    One such story was the Iowa–Northwestern game, which had a lot of people talking. It was, as I predicted, decided by defense. But it turned out to be Iowa's defensive collapse that made news.

    And, as most people expected, #8 Ohio State defeated Penn State the week after Paterno's historic victory over that same Northwestern team that beat Iowa.

    But the Buckeyes didn't exactly win the game the way most observers expected.

  • In these parts, I guess there was no bigger story last Saturday than #12 Oklahoma State defeating Texas in Austin.

    That hadn't happened since Franklin D. Roosevelt's presidency.

  • The 22nd–ranked South Carolina Gamecocks secured their first trip to an SEC championship game with their win over #24 Florida.

    In an ironic twist, South Carolina's coach, Steve Spurrier, enjoyed his greatest previous coaching triumphs at Florida.

  • Spurrier and the Gamecocks will face #2 Auburn in December. The Tigers earned their spot in the SEC championship game with their win over Georgia.

    But a lot can happen between now and then. In fact, a lot can happen, Tony Barnhart of CBS Sports reminds us, before Auburn faces its in–state rival Alabama on the day after Thanksgiving — including the possibility of some sort of disciplinary action against all–everything Cam Newton.

  • And, in Lincoln, Neb., the Cornhuskers continued their Big 12 farewell tour, closing out an uncomfortably one–sided series with Kansas.

  • Well, I suppose no rundown on the events of last weekend would be complete without mentioning that two of college football's proudest (and unranked) programs, Notre Dame and Southern California, defeated ranked opponents.

    Southern Cal, by the way, took care of that unranked business with its victory. Notre Dame, while on the verge of becoming bowl eligible, remains unranked.
So the drama continues in college football.

Idle: #1 Oregon, #2 Auburn, #4 TCU, #23 Arizona. All times are Central.
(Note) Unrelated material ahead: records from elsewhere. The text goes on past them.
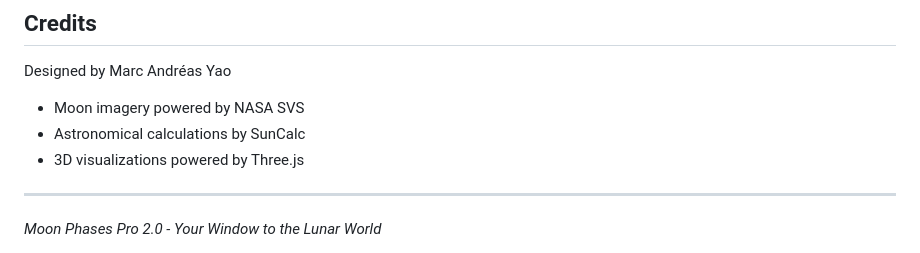
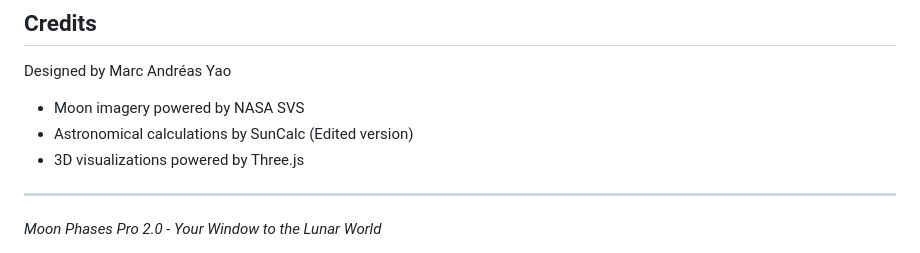
Before and after one commit to marcandreasyao/Moon-Phases-Pro, a Markdown page: documentation.md, the part around the change. GitHub-like rendering.

```diff
--- a/documentation.md
+++ b/documentation.md
@@ -99,7 +99,7 @@ Inspired by Apple's design language, Moon Phases Pro 2.0 combines:
 
 Designed by Marc Andréas Yao
 - Moon imagery powered by NASA SVS
-- Astronomical calculations by SunCalc
+- Astronomical calculations by SunCalc (Edited version)
 - 3D visualizations powered by Three.js
 
 ---
```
  • Georgia State at #10 Alabama, 6:30 p.m. on ESPNU: I just don't see how Alabama can lose this game — even if the Crimson Tide is looking ahead to next week's game with Auburn.

    Alabama will roll.
  • Fresno State at #3 Boise State, 8:30 p.m. on ESPN2: Boise State has won the last four meetings and would be 9–0 since becoming Fresno's conference rival in 2001 if the streak had not been interrupted by a Fresno victory in 2005.

    Boise is in the top 4 in the nation on both offense and defense. Fresno isn't even close. I pick Boise.
  • Ole Miss at #5 LSU, 2:30 p.m. on CBS: LSU has won seven of its last 10 against Ole Miss.

    But that tidbit overlooks a few things, one of which is that Ole Miss has won the last two meetings.

    Then again, those were Houston Nutt's first two seasons at the helm. Ole Miss played a lot better in those seasons.

    What do the numbers tell us about this season? Well, Ole Miss has been a lot better on offense than LSU, but LSU has been a lot better on defense. In fact, LSU is fifth in the nation on defense.

    And defense, along with the home crowd, will make the difference. I pick LSU.

  • #6 Wisconsin at Michigan, 11 a.m. on ESPN: In this series, it seems, the home team always wins.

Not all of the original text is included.